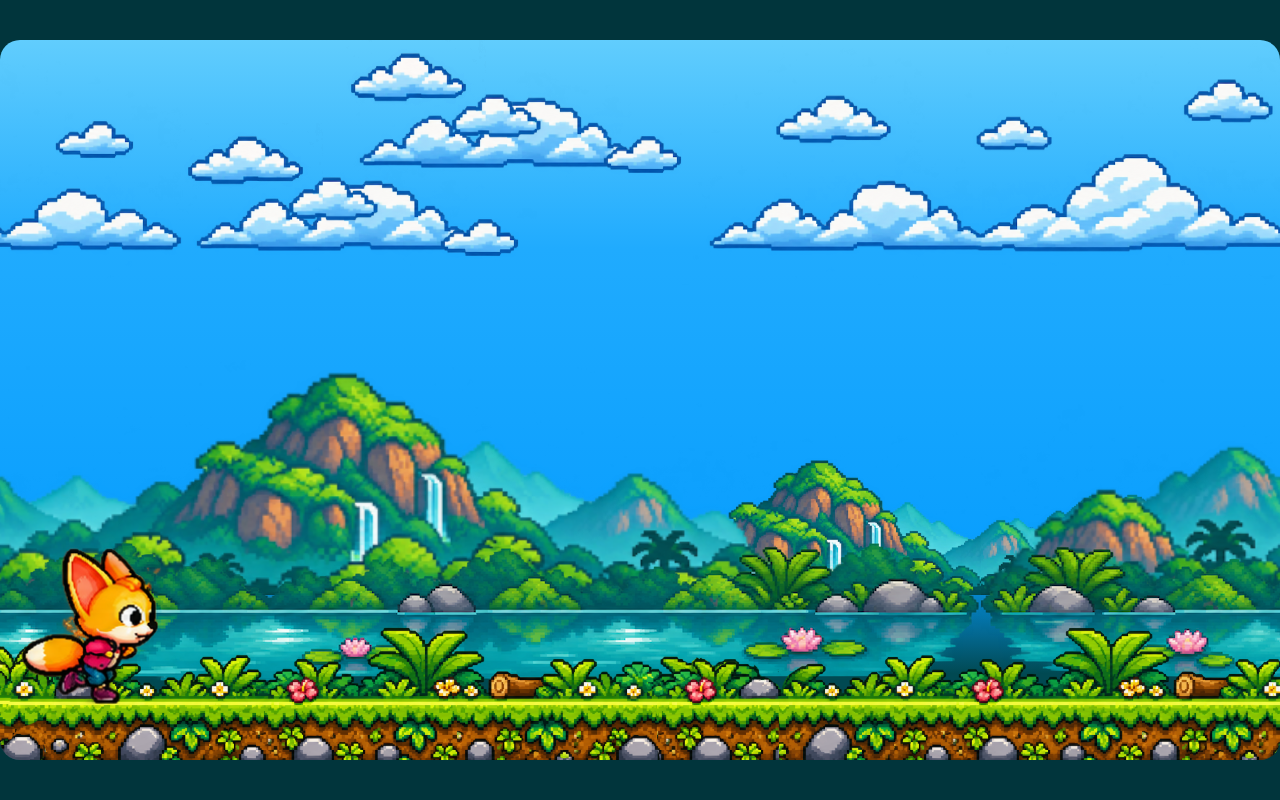
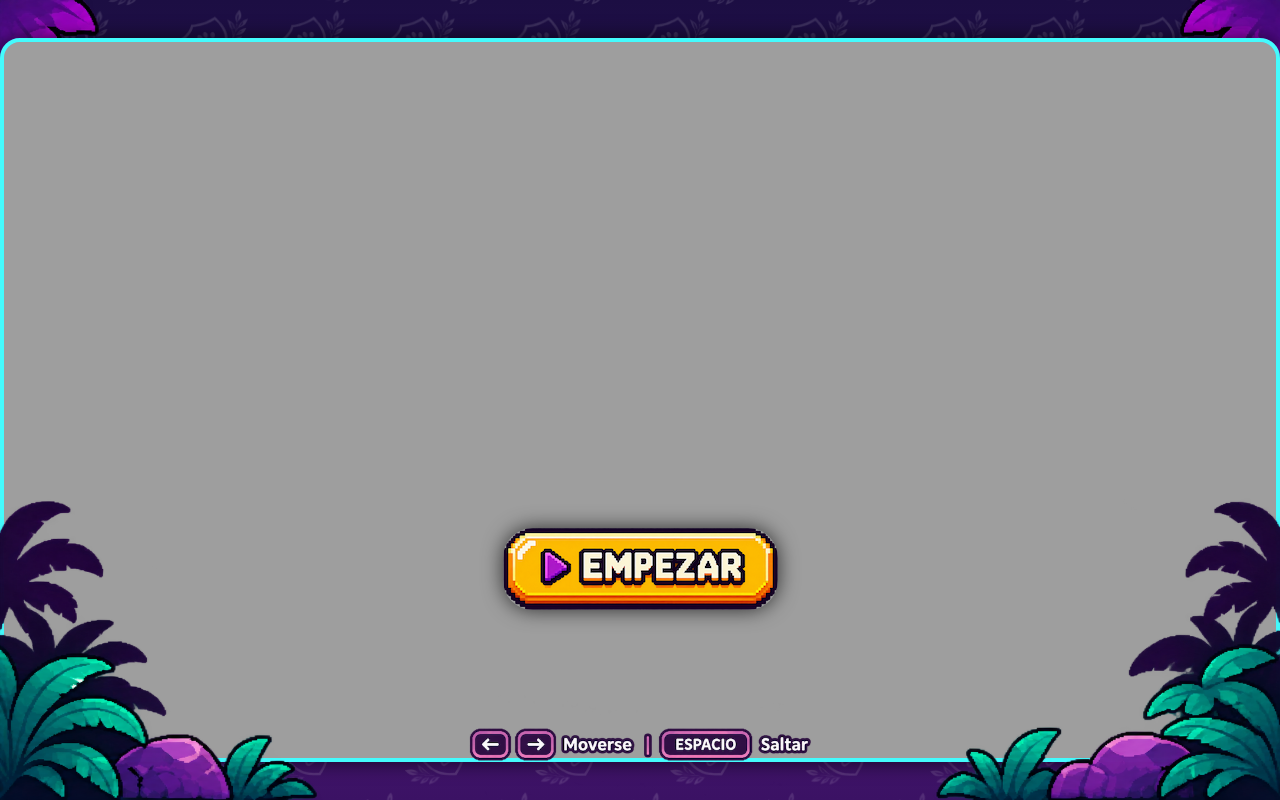
Before and after one commit to zmencay/lab-game, a plain HTML site: page index.html in a window 1280 px wide. Drawn offline with Linux system fonts and the light colour scheme.

Commit message:
feat: init window

```diff
--- a/css/style.css
+++ b/css/style.css
@@ -5,19 +5,77 @@
 body {
   height: 100vh;
 
-  background-color: #01353c;
+  background: #61CDFD;
+  background: linear-gradient(180deg, #1c0e43 0%, #31125d 50%, #5d1a8a 60%, #3b1264 100%);
 }
 
-canvas {
-  border-radius: 20px;
-  overflow: hidden;
-  background: #61CDFD;
-  background: linear-gradient(180deg, rgba(97, 205, 253, 1) 0%, rgba(32, 171, 254, 1) 29%, rgba(8, 158, 254, 1) 73%, rgba(1, 73, 82, 1) 88%);
+.game-bgn {
+  position: relative;
+  height: 100%;
+  background: url(../assets/ui/game-pattern.png) repeat center;
+  background-size: 740px;
 }
+  .game-bgn::before,
+  .game-bgn::after {
+    content: "";
+    position: absolute;
+    left: 0;
+    width: 100%;
+  }
+    .game-bgn::before {
+      top: 0;
+      height: 161px;
+      background: url(../assets/ui/bgn-game-header.png) no-repeat 0 0;
+      background-size: contain;
+    }
+    .game-bgn::after {
+      bottom: 0;
+      height: 513px;
+      background: url(../assets/ui/bgn-game-footer.png) no-repeat center bottom;
+      background-size: contain;
+    }
+
+#initBtn {
+  position: absolute;
+  z-index: 10;
+  top: 66vh;
+  background: url(../assets/ui/initBtn.png) no-repeat center;
+  width: 275px;
+  height: 82px;
+  border: 0;
+  outline: 0;
+  text-indent: -999999em;
+  cursor: pointer;
+  border-radius: 30px;
+  box-shadow: 0 0 20px rgba(0,0,0, .7);
+}
+  #initBtn.hidden {
+    display: none;
+  }
 
 #canvas-container {
+  position: relative;
   height: 100%;
   display: flex;
   justify-content: center;
   align-items: center;
 }
+
+  #canvas-container::before {
+    content: "";
+    position: absolute;
+    bottom: 0;
+    width: 30vw;
+    height: 14vh;
+    background: url(../assets/ui/controles-copy.png) no-repeat center;
+    background-size: cover;
+  }
+
+  canvas {
+    border-radius: 20px;
+    border: 4px solid #44fbfd;
+    overflow: hidden;
+    background: #61CDFD;
+    background: linear-gradient(180deg, rgba(97, 205, 253, 1) 0%, rgba(32, 171, 254, 1) 29%, rgba(8, 158, 254, 1) 73%, rgba(1, 73, 82, 1) 88%);
+    box-shadow: 0 0 20px rgba(0,0,0, .7);
+  }
--- a/index.html
+++ b/index.html
@@ -9,9 +9,11 @@
 </head>
 
 <body>
-
-  <div id="canvas-container">
-    <canvas id="lda-game"></canvas>
+  <div class="game-bgn">
+    <div id="canvas-container">
+      <button id="initBtn">Empezar</button>
+      <canvas id="lda-game"></canvas>
+    </div>
   </div>
 
   <script src="js/constants.js"></script>
--- a/js/index.js
+++ b/js/index.js
@@ -2,7 +2,9 @@
 // GAME INIT
 // ---------------------
 document.addEventListener('DOMContentLoaded', () => {
-  const game = new Game('lda-game')
+  const initBtn = document.getElementById("initBtn")
+
+  const game = new Game('lda-game', initBtn)
   game.start()
 })
 // ---------------------
--- a/js/models/game.js
+++ b/js/models/game.js
@@ -1,7 +1,7 @@
 // Orquestador de todo lo que pase en mi juego
 
 class Game {
-  constructor(canvasId) {
+  constructor(canvasId, initBtn) {
     this.canvas = document.getElementById(canvasId)
     this.canvas.width = CANVAS_W
     this.canvas.height = CANVAS_H
@@ -11,6 +11,9 @@ class Game {
     this.fps = FPS
     this.drawIntervalId = null
 
+    this.isStartedClicked = false
+    this.initBtn = initBtn;
+
     this.mario = new Mario(this.ctx, 20, 20)
     this.mario.groundTo(this.canvas.height - BG_FLOOR)
 
@@ -19,15 +22,20 @@ class Game {
     this.mountains = new Bgnscenary(this.ctx, './assets/bgn/levels/bgn-mountains.png', 0, 320, 1280, 235, 0.1)
     this.aqua = new Bgnscenary(this.ctx, './assets/bgn/levels/bgn-aqua.png', 0, 290, 1280, 427, 0.1)
     this.floor = new Bgnscenary(this.ctx, './assets/bgn/levels/bgn-floor.png', 0, this.canvas.height - 133, 1280, 133, 0)
+    this.initWindow = new Bgnscenary(this.ctx, './assets/ui/bgn-init.png', 0, 0, 1280, 720, 0)
   }
 
   start() {
     if (this.drawIntervalId === null) {
       this.setupListeners()
       this.drawIntervalId = setInterval(() => {
-        this.clear()
-        this.move()
-        this.draw()
+        if (this.isStartedClicked) {
+          this.clear()
+          this.move()
+          this.draw()
+        } else {
+          this.initWindow.draw()
+        }
       }, this.fps)
     }
   }
@@ -58,6 +66,10 @@ class Game {
   }
 
   setupListeners() {
+    this.initBtn.addEventListener('click', () => {
+      this.isStartedClicked = true;
+      this.initBtn.classList.add("hidden")
+    })
     addEventListener('keydown', (event) => {
       this.mario.onKeyEvent(event)
     })
```
Also changed, not shown: assets/ui/bgn-game-footer.png (added), assets/ui/bgn-game-header.png (added), assets/ui/controles-copy.png (added), assets/ui/game-pattern.png (added), assets/ui/initBtn.png (added), 1 other file.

******************************

**YOUR GOAL**:
Looking at the listing above, tally the lines containing "hidden" and give only that tally.

**RESULT OF THE EXERCISE**:
4